[Modification records]
......

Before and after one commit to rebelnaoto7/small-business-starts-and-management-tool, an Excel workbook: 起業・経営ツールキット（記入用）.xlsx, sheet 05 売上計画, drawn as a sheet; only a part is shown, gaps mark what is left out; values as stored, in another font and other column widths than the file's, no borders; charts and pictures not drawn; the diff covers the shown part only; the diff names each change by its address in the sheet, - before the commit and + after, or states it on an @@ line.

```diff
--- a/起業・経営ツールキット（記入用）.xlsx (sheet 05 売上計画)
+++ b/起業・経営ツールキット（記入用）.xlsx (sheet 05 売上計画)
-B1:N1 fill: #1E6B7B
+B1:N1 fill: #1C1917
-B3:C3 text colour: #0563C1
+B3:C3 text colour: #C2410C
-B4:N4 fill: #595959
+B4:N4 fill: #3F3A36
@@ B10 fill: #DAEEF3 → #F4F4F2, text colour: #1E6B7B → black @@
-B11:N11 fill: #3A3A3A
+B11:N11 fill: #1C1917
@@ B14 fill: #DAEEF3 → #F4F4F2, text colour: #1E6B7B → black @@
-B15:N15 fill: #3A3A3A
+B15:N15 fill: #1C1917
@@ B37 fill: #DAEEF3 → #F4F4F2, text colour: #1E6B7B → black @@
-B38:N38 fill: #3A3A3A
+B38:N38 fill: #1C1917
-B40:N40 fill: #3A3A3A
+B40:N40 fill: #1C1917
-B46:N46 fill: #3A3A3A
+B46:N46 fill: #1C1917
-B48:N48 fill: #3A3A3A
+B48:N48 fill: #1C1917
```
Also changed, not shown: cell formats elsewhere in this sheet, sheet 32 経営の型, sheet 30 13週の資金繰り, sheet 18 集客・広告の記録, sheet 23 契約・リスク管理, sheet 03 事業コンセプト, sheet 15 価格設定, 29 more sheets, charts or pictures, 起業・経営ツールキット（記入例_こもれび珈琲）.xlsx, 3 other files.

......

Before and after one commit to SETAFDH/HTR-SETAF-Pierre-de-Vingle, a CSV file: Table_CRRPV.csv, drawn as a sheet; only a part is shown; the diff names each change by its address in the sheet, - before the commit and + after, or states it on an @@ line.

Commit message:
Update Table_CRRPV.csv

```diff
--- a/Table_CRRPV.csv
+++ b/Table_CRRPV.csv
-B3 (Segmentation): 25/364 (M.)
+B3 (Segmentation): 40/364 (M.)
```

......

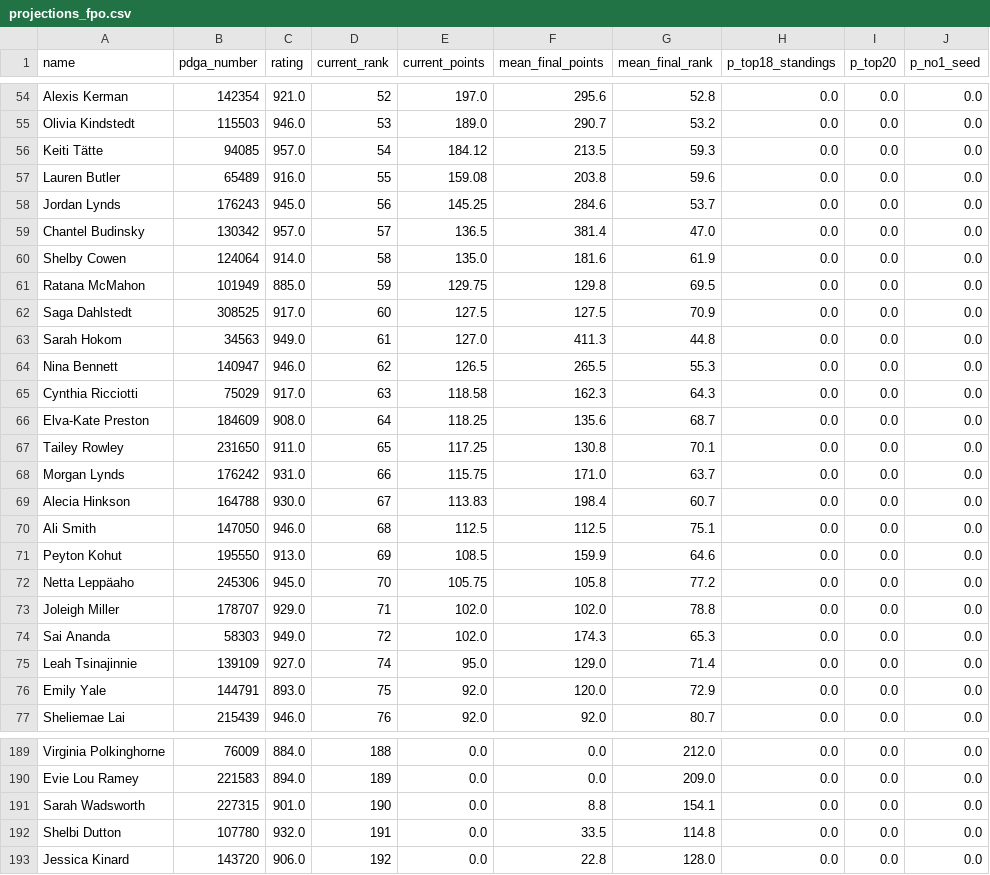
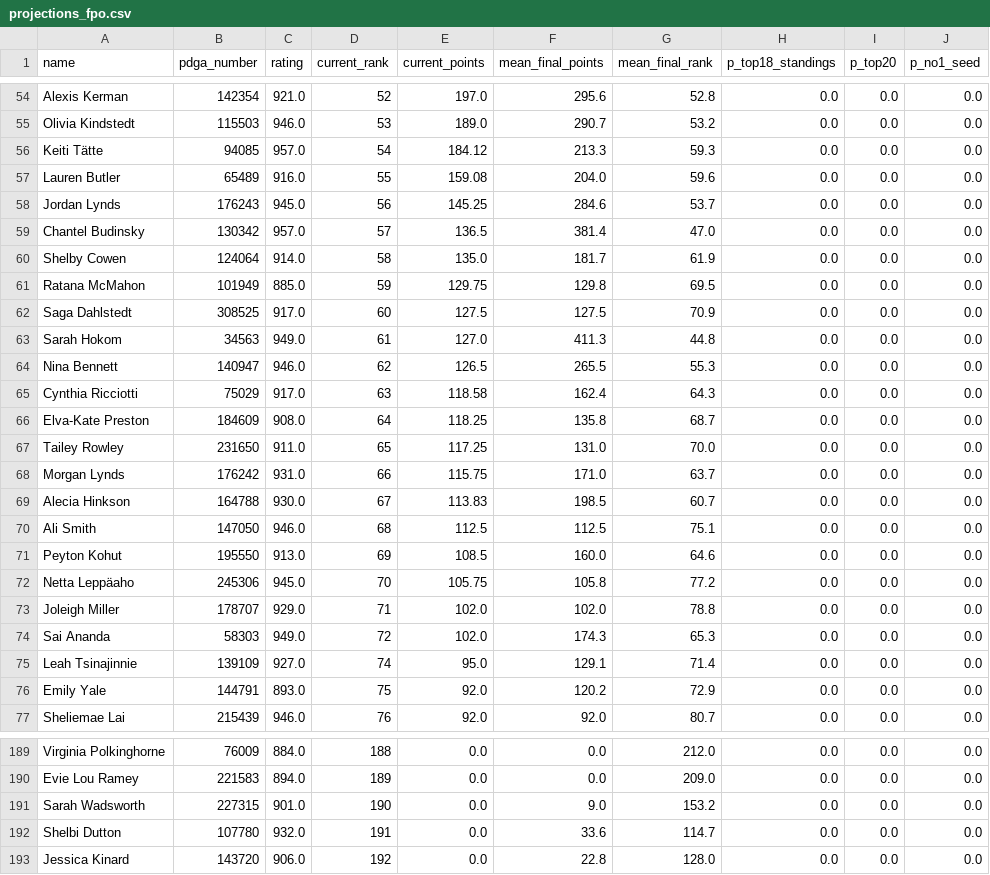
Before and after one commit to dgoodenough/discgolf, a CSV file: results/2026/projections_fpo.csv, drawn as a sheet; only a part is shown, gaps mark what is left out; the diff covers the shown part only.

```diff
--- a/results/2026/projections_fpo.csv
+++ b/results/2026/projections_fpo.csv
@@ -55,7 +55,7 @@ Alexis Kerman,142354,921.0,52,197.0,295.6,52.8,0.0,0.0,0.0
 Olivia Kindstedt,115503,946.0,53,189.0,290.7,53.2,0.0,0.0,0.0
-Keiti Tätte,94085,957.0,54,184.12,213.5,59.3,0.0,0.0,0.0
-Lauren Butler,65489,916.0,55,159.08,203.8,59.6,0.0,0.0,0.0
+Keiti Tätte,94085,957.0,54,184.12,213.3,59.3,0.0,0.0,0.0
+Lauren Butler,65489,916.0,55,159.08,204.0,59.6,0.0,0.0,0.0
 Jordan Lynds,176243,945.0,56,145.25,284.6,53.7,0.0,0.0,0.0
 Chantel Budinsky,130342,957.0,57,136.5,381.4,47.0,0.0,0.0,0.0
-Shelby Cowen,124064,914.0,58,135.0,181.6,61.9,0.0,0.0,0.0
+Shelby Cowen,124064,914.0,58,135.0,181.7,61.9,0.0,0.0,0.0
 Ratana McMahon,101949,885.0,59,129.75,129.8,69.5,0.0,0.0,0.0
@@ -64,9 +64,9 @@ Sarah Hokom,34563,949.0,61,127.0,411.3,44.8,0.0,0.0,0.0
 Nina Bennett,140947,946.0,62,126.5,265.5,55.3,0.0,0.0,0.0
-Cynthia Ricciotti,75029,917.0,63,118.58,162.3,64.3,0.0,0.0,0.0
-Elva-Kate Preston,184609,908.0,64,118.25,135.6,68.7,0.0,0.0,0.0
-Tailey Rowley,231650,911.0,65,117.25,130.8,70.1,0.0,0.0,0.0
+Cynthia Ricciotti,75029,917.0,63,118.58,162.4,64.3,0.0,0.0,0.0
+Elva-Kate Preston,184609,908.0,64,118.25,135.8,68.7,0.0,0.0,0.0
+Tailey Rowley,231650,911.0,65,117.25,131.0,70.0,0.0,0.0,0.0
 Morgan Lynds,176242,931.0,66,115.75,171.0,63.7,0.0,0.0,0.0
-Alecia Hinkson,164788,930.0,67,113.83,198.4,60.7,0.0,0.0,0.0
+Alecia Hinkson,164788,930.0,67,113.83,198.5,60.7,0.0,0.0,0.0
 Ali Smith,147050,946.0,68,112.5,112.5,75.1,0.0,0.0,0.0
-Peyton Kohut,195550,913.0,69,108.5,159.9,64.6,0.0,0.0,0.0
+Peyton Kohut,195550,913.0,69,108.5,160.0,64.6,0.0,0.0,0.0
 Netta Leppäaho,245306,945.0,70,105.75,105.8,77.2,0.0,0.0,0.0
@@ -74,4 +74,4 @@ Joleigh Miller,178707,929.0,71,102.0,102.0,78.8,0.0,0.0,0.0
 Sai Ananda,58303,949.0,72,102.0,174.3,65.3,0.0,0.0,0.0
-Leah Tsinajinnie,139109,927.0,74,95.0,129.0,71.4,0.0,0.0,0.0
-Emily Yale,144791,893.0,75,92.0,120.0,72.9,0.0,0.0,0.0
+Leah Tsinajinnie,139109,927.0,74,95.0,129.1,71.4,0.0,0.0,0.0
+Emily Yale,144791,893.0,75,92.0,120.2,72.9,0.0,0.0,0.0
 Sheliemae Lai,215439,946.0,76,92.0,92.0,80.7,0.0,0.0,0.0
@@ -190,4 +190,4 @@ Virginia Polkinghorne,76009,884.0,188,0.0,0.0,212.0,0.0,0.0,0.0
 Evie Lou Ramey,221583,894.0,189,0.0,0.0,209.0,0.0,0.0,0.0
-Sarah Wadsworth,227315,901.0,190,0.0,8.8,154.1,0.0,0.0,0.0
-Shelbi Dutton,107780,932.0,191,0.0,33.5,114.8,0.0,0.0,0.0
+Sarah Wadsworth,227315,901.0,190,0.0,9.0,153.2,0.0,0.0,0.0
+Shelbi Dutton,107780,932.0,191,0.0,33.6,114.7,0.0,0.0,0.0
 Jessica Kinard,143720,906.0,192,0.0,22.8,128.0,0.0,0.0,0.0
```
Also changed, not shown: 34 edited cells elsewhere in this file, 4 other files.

......

What is needed -> Each line of the data that includes "colour" should be copied.

Problem solution ->
-B3:C3 text colour: #0563C1
+B3:C3 text colour: #C2410C
@@ B10 fill: #DAEEF3 → #F4F4F2, text colour: #1E6B7B → black @@
@@ B14 fill: #DAEEF3 → #F4F4F2, text colour: #1E6B7B → black @@
@@ B37 fill: #DAEEF3 → #F4F4F2, text colour: #1E6B7B → black @@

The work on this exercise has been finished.